I’d never had the privilege of being one, nor the pleasure of having one.
As a child, I was pawned off, and passed along, one family after another, like a dreaded Christmas fruitcake. Consequently, I made very few friends. In any case, the position of best friend was always already filled. Years later, it ceased to matter to me, and I resigned myself socially to existing solely on casual acquaintances. I’d started life as a foundling, so it stood to reason that I should finish as a foundling, of sorts, as well.
Until Matilda. Fellow aspiring scribbler, and drinker of black coffee. Matilda, in her fashionable hobble skirt, who’d minced her way over to my table and asked to borrow a pencil. By chance we’d both decided to visit the same café, to work on our novels while sustaining ourselves with cup after cup of a rich Jamaican brew. She saw me, hand poised above a stack of paper, and assumed me to be what I hoped to be seen as. A writer. Matilda, with her stunning gray Grecian hair, and an ever so gently lined face that belied her 62 years. Matilda, who wore the heady Quelques Fleurs and winked at distinguished old men. She was a beacon of light at the end of the tunnel. The partner in crime I’d been longing for my whole life.

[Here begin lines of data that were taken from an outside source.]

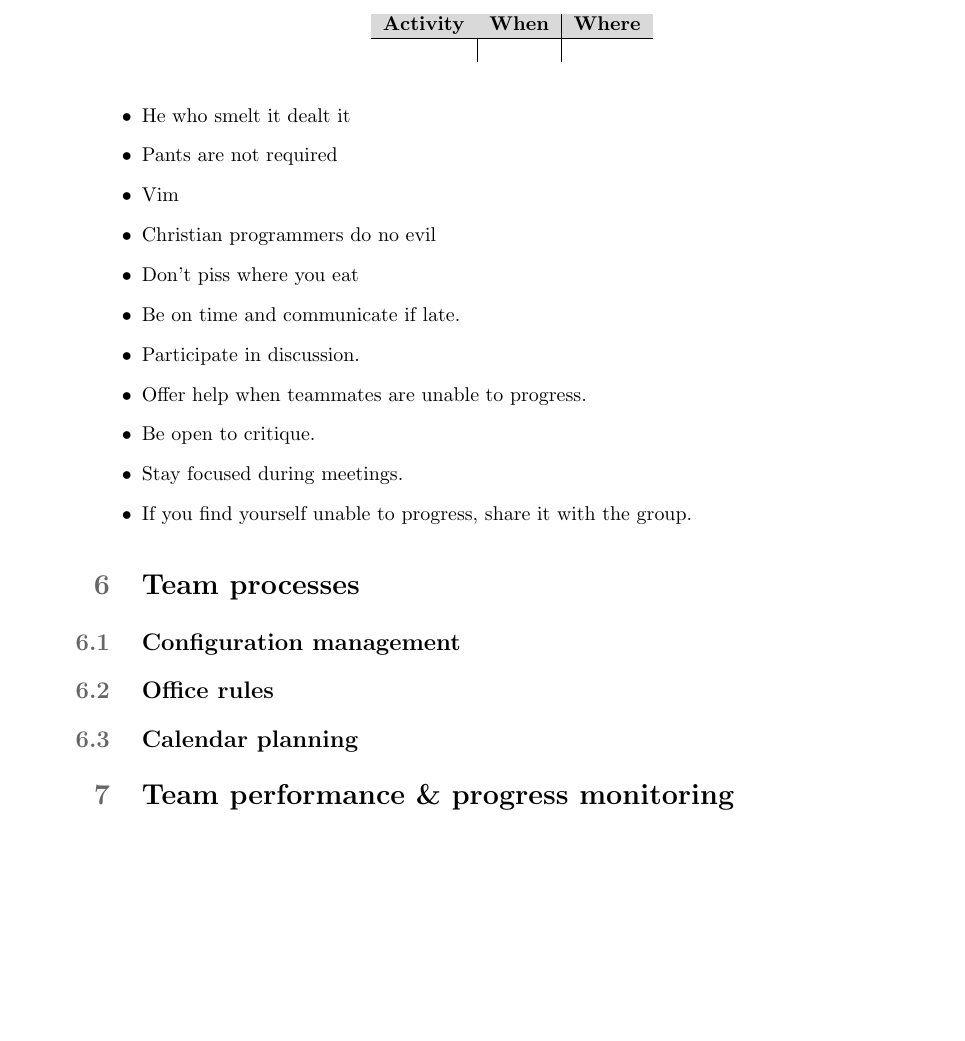
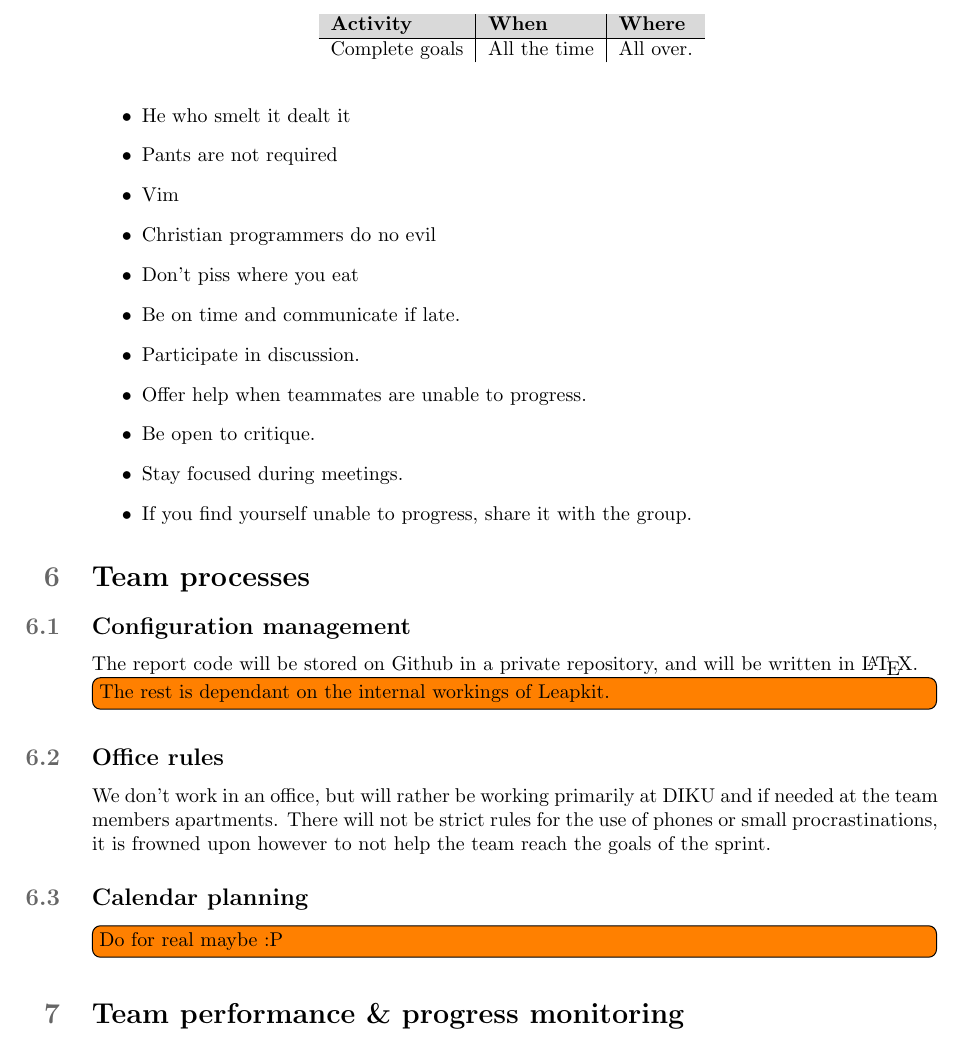
Before and after one commit to martinnj/PCDS, a LaTeX document (deliverable1/main.tex, which reads deliverable1/teamprocess.tex, deliverable1/teamvalues.tex): part of page 3 of 3, cut so that both start at the same text, the shorter picture padded with empty space. Compiled offline with pdfLaTeX.

Commit message:
More work.

```diff
--- a/deliverable1/teamprocess.tex
+++ b/deliverable1/teamprocess.tex
@@ -2,17 +2,27 @@
 
 \subsection{Configuration management}
 
+The report code will be stored on Github in a private repository, and will be
+written in \LaTeX.
+
+\todo[inline]{The rest is dependant on the internal workings of Leapkit.}
+
 \subsection{Office rules}
+
+We don't work in an office, but will rather be working primarily at DIKU and if
+needed at the team members apartments. There will not be strict rules for the
+use of phones or small procrastinations, it is frowned upon however to not help
+the team reach the goals of the sprint.
 
 \subsection{Calendar planning}
 
-
+\todo[inline]{Do for real maybe :P}
 \begin{table}
     \centering
     \begin{tabular}{l|l|l}
         \rowcolor{Gray}
         \textbf{Activity} & \textbf{When} & \textbf{Where}\\\hline
-                             & &
+         Complete goals   & All the time  & All over.
     \end{tabular}
-    \label{tab:roleTypes}
+    \label{tab:planning}
 \end{table}
--- a/deliverable1/teamvalues.tex
+++ b/deliverable1/teamvalues.tex
@@ -14,3 +14,4 @@
   \item Be open to critique.
   \item Stay focused during meetings.
   \item If you find yourself unable to progress, share it with the group.
+\end{itemize}
```
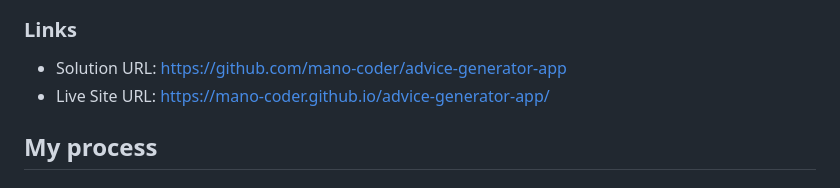
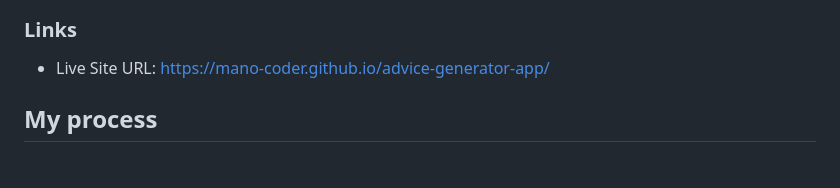
Before and after one commit to mano-coder/Advice-Generator-App, a Markdown page: README.md, the part around the change. Rendered like a GitHub page.

```diff
--- a/README.md
+++ b/README.md
@@ -32,8 +32,7 @@ Users should be able to:
 
 ### Links
 
-- Solution URL: [https://github.com/mano-coder/advice-generator-app](https://www.google.com/search?q=https://github.com/mano-coder/advice-generator-app)
-- Live Site URL: [https://mano-coder.github.io/advice-generator-app/](https://www.google.com/search?q=https://mano-coder.github.io/advice-generator-app/)
+- Live Site URL: [https://mano-coder.github.io/advice-generator-app/](https://mano-coder.github.io/Advice-Generator-App/)
 
 ## My process
 
```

The bell on my Stromberg-Carlson jangles me back to the present moment. That must be Matilda! I struggle laboriously to my feet as quickly as my ancient skeleton will allow, feeling the familiar pinch of age run through my hip, slowing my steps. I really ought to get rid of my soft chair and replace it with a hard one. Better for the bones. But there is no need, though, to hurry to pick up the receiver. Matilda is patient. She accepts me in all of my faltering glory, like best friends do. Hello? Matilda! Fifteen minutes? That’s fine! I’ll pack some cookies to have with our coffee.
Matilda’s tomato red, 1910 Atlas Model H pulls into view, thirty-two minutes later. I had a bear of a time getting this beast started! Matilda’s voice is breathy with excitement. Forgetting the twinge in my hip, I pull my sheared beaver stole closer to my face, and climb into the passenger seat. In a matter of minutes, when we are nearly at the café, we encounter a swarm of people. Naturally, our curiosity is piqued, and Matilda articulates what I was just about to ask. Mind if we take a quick detour and see what all the fuss is about? We mutually agree that our novels can wait, for we seem to have stumbled upon an émeute. The assembled protesters, mostly female, are in high spirits, charging the atmosphere with an electric energy. The unease among the males who have dared to venture close enough to observe, is palpable. Women should not be allowed to behave like this.
Move along, granny! A red cheeked constable in blue and brass takes Matilda firmly by the elbow, steering her away from the crowd. I hear a huff of indignation, and I can hardly believe what Matilda does next. She plucks the young man’s truncheon from his belt, and roundly swats the top of his helmet!
I am left with little choice. I am, after all, her best friend.
I take the truncheon away from Matilda.
And swat him again.